My Name is Asher Lev
July 4 – August 25, 2012
Listen to my live review on CBC’s Eyeopener of July 20th at 7:20am http://www.cbc.ca/eyeopener/
Taking a cue from Jacob Kahn, one of the characters in My Name is Asher Lev, who prefers bluntness above all, when I first heard that Rosebud Theatre was putting on this play my reaction was a sarcastic and disbelieving, I gotta see this! For a theatre company with strong connections to the faith-based Christian community to be putting on a play about Hassidic Jews in a town (or even Province) where the Jewish population is minute, never mind the ultra-religious Hassidic sect, seemed odd to say the least.
Would they do justice to the original story written by the famous Jewish American author and Rabbi, Chaim Potok? Would they dumb down the Yiddish and Anglicise the dialogue? Who would they cast as these 1940’s Brooklyn Hassidic characters and would the actors be able to deliver the accents and mannerisms without tripping into stereotype? All these questions swirled in my head as I made my way along the 90-minute drive from Calgary out to the little town of Rosebud and their very successful rural theatre.
My questions were answered in interesting ways, but before the analysis – the plot.
The play tells the story of a Hassidic Jewish boy named Asher Lev who is born with an incredible gift and unassailable passion for drawing. As in, drawing all the time, at the expense of almost everything else. For most families, this would be a problem, but it’s especially problematic in the cloistered community of the ultra-religious Hassidic Jews who pray 3 times a day, don’t mingle with the outside world and have very strict rules about what they wear and eat. While Hassids can appreciate art, it’s certainly not thought of as a respectable profession or something that should take time away from your studies. In trying to forbid Asher from continuing his drawing his father asserts that a painter is someone who paints your house and that being an artist doesn’t serve God in the manner they believe.
Asher is a good boy, he loves his family and believes in his religion but he can’t quash his burning desire to create and communicate his feelings through his art. Even when those feelings ultimately lead him to create paintings that are extremely offensive to his family and his community and cause wide-ranging consequences and conflicts.
An unusual production choice for Rosebud theatre?

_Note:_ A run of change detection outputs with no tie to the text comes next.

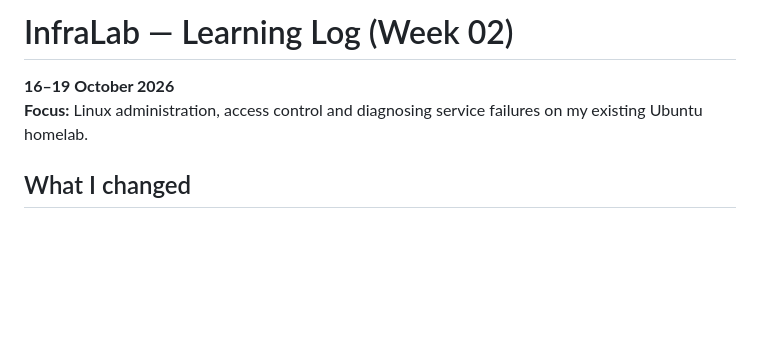
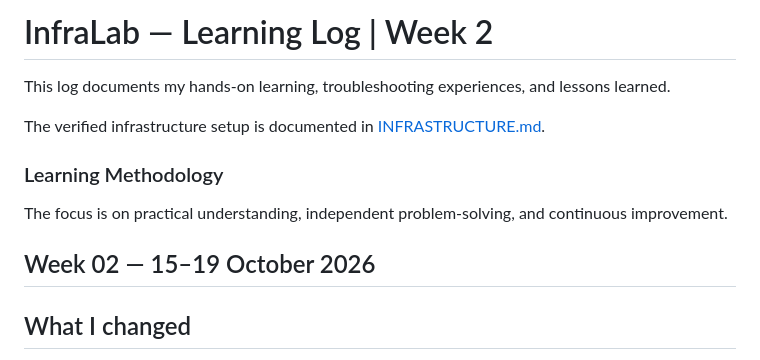
Before and after one commit to mustaphahamdaoui/InfraLab, a Markdown page: docs/Learning/Week2.md, the part around the change. Drawn GitHub-style; blank space fills up the shorter version.

```diff
--- a/docs/Learning/Week2.md
+++ b/docs/Learning/Week2.md
@@ -1,7 +1,14 @@
-# InfraLab — Learning Log (Week 02)
+# InfraLab — Learning Log | Week 2
 
-**16–19 October 2026**
-**Focus:** Linux administration, access control and diagnosing service failures on my existing Ubuntu homelab.
+This log documents my hands-on learning, troubleshooting experiences, and lessons learned.
+
+The verified infrastructure setup is documented in [INFRASTRUCTURE.md](../INFRASTRUCTURE.md).
+
+### Learning Methodology
+
+The focus is on practical understanding, independent problem-solving, and continuous improvement.
+
+## Week 02 — 15–19 October 2026
 
 ## What I changed
 
```
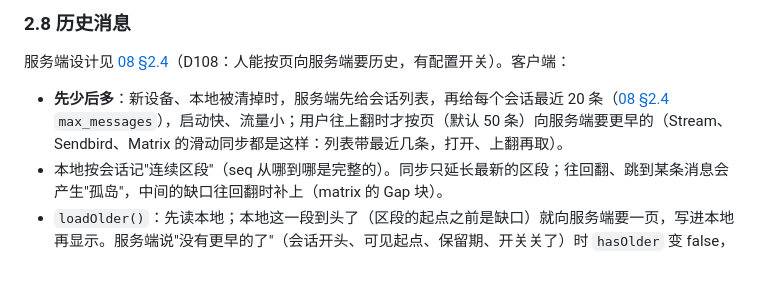
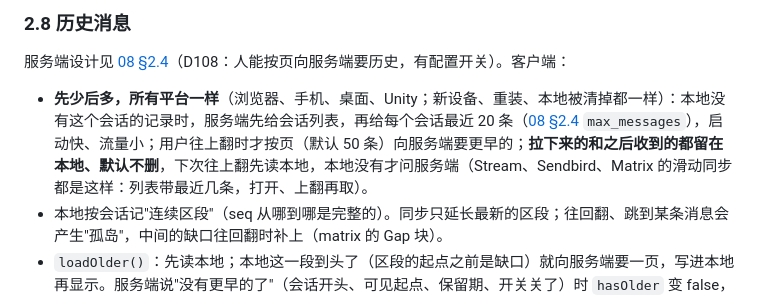
Before and after one commit to wmkrfjnwvb-svg/agentim, a Markdown page: docs/12-developer-experience.md, the part around the change. Drawn GitHub-style; blank space fills up the shorter version.

Commit message:
Docs: same initial sync and paging rule on every platform
Co-Authored-By: Claude Opus 5.5 <noreply@anthropic.com>
Claude-Session: https://claude.ai/code/session_01ScjbyHevEVUCwQQcuQ5rXa

```diff
--- a/docs/12-developer-experience.md
+++ b/docs/12-developer-experience.md
@@ -179,7 +179,7 @@ agentim                                    # 打开 http://127.0.0.1:8080
 ### 2.8 历史消息
 
 服务端设计见 [08 §2.4](08-sync-and-client.md)（D108：人能按页向服务端要历史，有配置开关）。客户端：
-- **先少后多**：新设备、本地被清掉时，服务端先给会话列表，再给每个会话最近 20 条（[08 §2.4](08-sync-and-client.md) `max_messages`），启动快、流量小；用户往上翻时才按页（默认 50 条）向服务端要更早的（Stream、Sendbird、Matrix 的滑动同步都是这样：列表带最近几条，打开、上翻再取）。
+- **先少后多，所有平台一样**（浏览器、手机、桌面、Unity；新设备、重装、本地被清掉都一样）：本地没有这个会话的记录时，服务端先给会话列表，再给每个会话最近 20 条（[08 §2.4](08-sync-and-client.md) `max_messages`），启动快、流量小；用户往上翻时才按页（默认 50 条）向服务端要更早的；**拉下来的和之后收到的都留在本地、默认不删**，下次往上翻先读本地，本地没有才问服务端（Stream、Sendbird、Matrix 的滑动同步都是这样：列表带最近几条，打开、上翻再取）。
 - 本地按会话记"连续区段"（seq 从哪到哪是完整的）。同步只延长最新的区段；往回翻、跳到某条消息会产生"孤岛"，中间的缺口往回翻时补上（matrix 的 Gap 块）。
 - `loadOlder()`：先读本地；本地这一段到头了（区段的起点之前是缺口）就向服务端要一页，写进本地再显示。服务端说"没有更早的了"（会话开头、可见起点、保留期、开关关了）时 `hasOlder` 变 false，并给出原因，界面可以显示"更早的消息不可见"。
 - `jumpTo(seq)` / `jumpToFirstUnread()`：取这条前后各一页，形成孤岛，上下都能继续翻。
```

Well yes and no. Rosebud is a theatre that traditionally attracted a religious Christian audience looking for faith-based programming. But according to the Artistic Director Morris Ertman, (who staged My Name is Asher Lev in Vancouver in 2010) of the thirty-five thousand or so people who come to Rosebud every year, there’s a real mix between religious and non-religious people of all backgrounds. Ertman maintains his programming highlights plays that are spiritual as opposed to simply Christian – plays about the human heart and the spirit of the community. So while I think it’s fair to say that you will never see a David Mamet play put on at Rosebud, My Name is Asher Lev falls nicely within their mandate.
My mandate for the play was to see it performed with honesty and authenticity, and I was not disappointed. I was very pleased to see that neither the story nor the language was dumbed-down for the audience. While the play’s central theme examining the conflict between what you want to do with your life and what your family or community deems appropriate is a fairly universal theme, the play did not shy away from the use of some decidedly unknown language and religious doctrine. True, you don’t need to know a lot about the ways of Hassidic Jews to follow the plot, but I couldn’t help thinking that I might have been getting a bit more out of the story than some of the other audience members who knew nothing about this way of life. When it came to the language, I knew I was following along easier than most people. My Name is Asher Lev contains quite a bit of Yiddish and I’m not talking about the words that most people know like kvetch or schmooze. Instead, the audience hears words like narishkite, meaning a foolish person or Ribbono shel Olem which is a reference to God as the Creator and Master of the universe. Some of the language gets explained in English and some doesn’t, but from what I could tell, the audience followed along well enough that it wasn’t a big deal and didn’t take away from their enjoyment of the play. Or perhaps I just underestimated the sophistication of the audience. Either way, I was impressed with both the delivery and acceptance of some of the play’s tougher moments.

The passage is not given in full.